I know.  From what I understand from a research study I read a while back, apparently the expense of the cream didn't matter as long as it was predominantly Vitamin A within it.  Cheaper creams did the same as the expensive ones. 

I use natural products from Origins.  They are expensive but have to be used sparingly, so they last longer but have no petrochemicals in them.

02/11/2009 at 18:20
It's a good point Hoose - the problem is I have so many journals and studies, I can't remember where I read it first.  The BBC page was not the first thing I read.
02/11/2009 at 18:23
02/11/2009 at 18:24

I guess the key thing is to find something that feels and smells nice and doesn't irritate your skin whilst having a bit of sun protection.  Oh, and something sweat proof would be nice although impossible.

I struggle to be honest. Always end up being sandpapered with salt after a run and pick up freckles after running in the worst weather but if I use anything with an spf in it I end up sweating even more than normal. 

I use an origins one from time to time - white tea somethng or other. Really nice composition and seems to keep the wind off a bit (if that makes sense).

Nothing beats teenage spot cream even as an almost 40 something

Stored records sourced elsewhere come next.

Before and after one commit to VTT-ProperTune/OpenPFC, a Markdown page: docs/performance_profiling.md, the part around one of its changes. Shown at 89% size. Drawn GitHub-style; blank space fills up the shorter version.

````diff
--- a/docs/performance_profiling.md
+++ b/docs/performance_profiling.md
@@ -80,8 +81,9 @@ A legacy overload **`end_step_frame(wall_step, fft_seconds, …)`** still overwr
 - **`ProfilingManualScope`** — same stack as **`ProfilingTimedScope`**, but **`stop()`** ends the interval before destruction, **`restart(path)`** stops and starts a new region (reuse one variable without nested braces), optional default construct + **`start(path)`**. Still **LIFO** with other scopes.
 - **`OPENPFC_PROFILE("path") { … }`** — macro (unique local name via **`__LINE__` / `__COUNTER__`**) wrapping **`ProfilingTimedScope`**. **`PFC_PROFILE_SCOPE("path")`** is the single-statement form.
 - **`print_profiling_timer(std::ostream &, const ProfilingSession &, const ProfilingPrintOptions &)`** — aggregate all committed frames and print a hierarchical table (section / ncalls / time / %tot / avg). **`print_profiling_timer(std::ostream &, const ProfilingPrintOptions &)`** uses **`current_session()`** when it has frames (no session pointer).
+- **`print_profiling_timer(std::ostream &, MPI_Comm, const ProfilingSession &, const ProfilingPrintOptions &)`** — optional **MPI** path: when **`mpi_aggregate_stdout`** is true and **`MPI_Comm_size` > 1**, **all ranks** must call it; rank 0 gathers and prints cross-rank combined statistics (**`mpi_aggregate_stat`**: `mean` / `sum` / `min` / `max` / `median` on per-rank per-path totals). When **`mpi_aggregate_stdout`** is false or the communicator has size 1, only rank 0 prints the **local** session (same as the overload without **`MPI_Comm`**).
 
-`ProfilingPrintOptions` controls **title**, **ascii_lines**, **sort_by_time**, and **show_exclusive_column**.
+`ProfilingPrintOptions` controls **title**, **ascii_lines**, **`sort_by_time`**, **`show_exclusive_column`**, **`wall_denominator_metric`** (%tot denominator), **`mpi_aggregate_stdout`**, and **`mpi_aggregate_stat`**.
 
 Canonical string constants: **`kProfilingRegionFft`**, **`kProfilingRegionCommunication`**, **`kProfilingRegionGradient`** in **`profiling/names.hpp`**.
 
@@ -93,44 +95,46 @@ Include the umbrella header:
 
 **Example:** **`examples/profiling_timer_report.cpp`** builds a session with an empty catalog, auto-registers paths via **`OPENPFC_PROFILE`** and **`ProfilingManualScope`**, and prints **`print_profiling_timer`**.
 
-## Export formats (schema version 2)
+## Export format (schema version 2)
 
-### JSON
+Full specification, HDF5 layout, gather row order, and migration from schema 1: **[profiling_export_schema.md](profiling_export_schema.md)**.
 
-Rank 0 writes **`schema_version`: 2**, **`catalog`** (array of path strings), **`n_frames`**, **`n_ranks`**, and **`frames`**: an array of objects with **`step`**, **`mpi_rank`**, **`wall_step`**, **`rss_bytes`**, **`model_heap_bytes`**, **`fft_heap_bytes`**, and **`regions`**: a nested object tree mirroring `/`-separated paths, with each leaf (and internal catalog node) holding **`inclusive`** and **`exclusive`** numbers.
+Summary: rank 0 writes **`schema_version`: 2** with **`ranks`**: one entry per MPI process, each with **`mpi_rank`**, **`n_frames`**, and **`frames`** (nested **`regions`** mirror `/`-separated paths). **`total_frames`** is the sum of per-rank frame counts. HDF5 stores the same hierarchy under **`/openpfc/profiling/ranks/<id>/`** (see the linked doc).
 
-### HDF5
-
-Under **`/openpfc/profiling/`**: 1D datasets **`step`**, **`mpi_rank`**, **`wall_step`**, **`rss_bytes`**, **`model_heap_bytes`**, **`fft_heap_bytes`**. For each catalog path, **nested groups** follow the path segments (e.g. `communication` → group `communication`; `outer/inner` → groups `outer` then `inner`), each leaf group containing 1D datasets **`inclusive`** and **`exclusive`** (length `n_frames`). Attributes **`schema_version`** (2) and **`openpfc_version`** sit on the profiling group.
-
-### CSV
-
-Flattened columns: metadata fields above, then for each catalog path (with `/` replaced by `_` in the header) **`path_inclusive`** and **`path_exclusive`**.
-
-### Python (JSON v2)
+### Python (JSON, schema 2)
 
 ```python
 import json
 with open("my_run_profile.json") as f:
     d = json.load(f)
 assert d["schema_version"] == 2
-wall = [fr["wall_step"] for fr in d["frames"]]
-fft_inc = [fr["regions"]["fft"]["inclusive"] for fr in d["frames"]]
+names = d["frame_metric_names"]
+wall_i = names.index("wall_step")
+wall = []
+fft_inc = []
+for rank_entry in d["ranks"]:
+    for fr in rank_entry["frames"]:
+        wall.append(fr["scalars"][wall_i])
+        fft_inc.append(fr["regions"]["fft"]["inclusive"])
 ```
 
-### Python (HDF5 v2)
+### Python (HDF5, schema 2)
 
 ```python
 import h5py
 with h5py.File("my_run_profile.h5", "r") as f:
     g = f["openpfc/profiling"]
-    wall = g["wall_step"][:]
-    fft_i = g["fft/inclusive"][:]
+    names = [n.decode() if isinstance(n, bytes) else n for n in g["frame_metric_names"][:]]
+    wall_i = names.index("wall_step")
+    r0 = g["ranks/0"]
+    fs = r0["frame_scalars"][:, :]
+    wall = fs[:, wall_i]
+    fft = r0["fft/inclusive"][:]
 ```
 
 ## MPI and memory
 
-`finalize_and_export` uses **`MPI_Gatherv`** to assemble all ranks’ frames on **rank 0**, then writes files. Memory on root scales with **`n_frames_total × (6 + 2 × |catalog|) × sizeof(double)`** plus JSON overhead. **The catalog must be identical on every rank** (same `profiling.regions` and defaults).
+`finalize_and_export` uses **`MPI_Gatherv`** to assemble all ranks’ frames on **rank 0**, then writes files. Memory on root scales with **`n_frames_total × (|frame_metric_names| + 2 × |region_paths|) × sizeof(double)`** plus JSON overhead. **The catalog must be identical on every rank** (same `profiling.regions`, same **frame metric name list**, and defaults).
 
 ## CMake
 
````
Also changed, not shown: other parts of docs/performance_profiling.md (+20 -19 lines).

02/11/2009 at 18:25
and does anything really beat a bit of botox or juvederm?  even my dentist has had it  and looks fab! 
02/11/2009 at 18:26
May have been a good study Vixx but these days you have to wade through hype and marketing and find original and the funders before you get the real story. Most peops dont get beyond the hype.
Edited: 02/11/2009 at 18:27
Farnie    pirate
02/11/2009 at 18:27
Sorry if someones already posted but I am on a carp connection. Didn't that nice lady proffessor with the gorgjus shoes do something on this which led to boots running out of protect and perfectbecause she proved it worked
02/11/2009 at 18:28
If I have a teenage spot GA, I nurture it
02/11/2009 at 18:30

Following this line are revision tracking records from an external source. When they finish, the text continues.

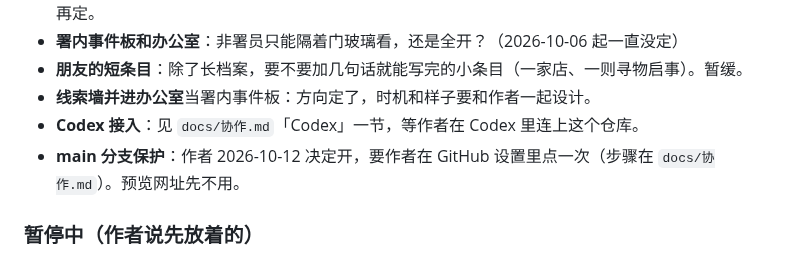
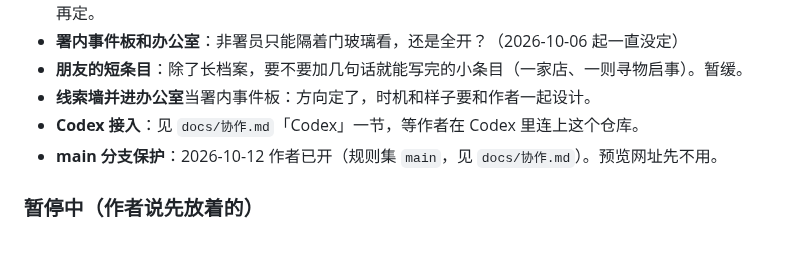
Before and after one commit to 2769824634/The-Ninth-Draft, a Markdown page: docs/进度.md, the part around the change. Drawn GitHub-style.

```diff
--- a/docs/进度.md
+++ b/docs/进度.md
@@ -29,7 +29,7 @@
 - **朋友的短条目**：除了长档案，要不要加几句话就能写完的小条目（一家店、一则寻物启事）。暂缓。
 - **线索墙并进办公室**当署内事件板：方向定了，时机和样子要和作者一起设计。
 - **Codex 接入**：见 `docs/协作.md`「Codex」一节，等作者在 Codex 里连上这个仓库。
-- **main 分支保护**：作者 2026-10-12 决定开，要作者在 GitHub 设置里点一次（步骤在 `docs/协作.md`）。预览网址先不用。
+- **main 分支保护**：2026-10-12 作者已开（规则集 `main`，见 `docs/协作.md`）。预览网址先不用。
 
 ### 暂停中（作者说先放着的）
 
```
Also changed, not shown: docs/协作.md (+1 -1 lines).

Hoose - reading this made me wonder how 'independent' the researchers were.....

http://edition.cnn.com/HEALTH/9804/23/skin.vitamins/index.html

02/11/2009 at 18:32
bit sus that
02/11/2009 at 18:35

Seems that the study mentioned in the BBC article isn't clearly reported.  From looking it up online they added retinol to a regular moisturiser with none in ie the reserachers made their own cream.  So they dont show the effect using over the counter moisturiser. Its discussed here

Retinol and skin care

However creams containing high levels of retinol are only given if you have a prescription.  So the question becomes, are the levels of retinol high enough in over the conunter creams to do any good? My guess is probably not.

02/11/2009 at 18:36

Its all snake oil and flim-flammery!

- Johnny Blaze

(Filmed with lash inserts, enhanced in post-production)

02/11/2009 at 18:57
ALDI - day & night cream, only £1.99. Came out top last year when tested alongside other brands. Well, it works for me, and quite happy to slap it on and carry spare for gym. I do use no 7 for their sun facial cream though and have for years, as it softens my skin on holiday and doesn't run into my sensitive (contact lens) eyes when I'm sweating.
02/11/2009 at 18:58
An industry source tole me its laced with monkey spunk...
41 to 60 of 103 messages
Previously bookmarked threads are now visible in "Followed Threads". You can also manage notifications on these threads from the "Forum Settings" section of your profile settings page to prevent being sent an email when a reply is made.
Forum Jump  

RW competitions

RW Forums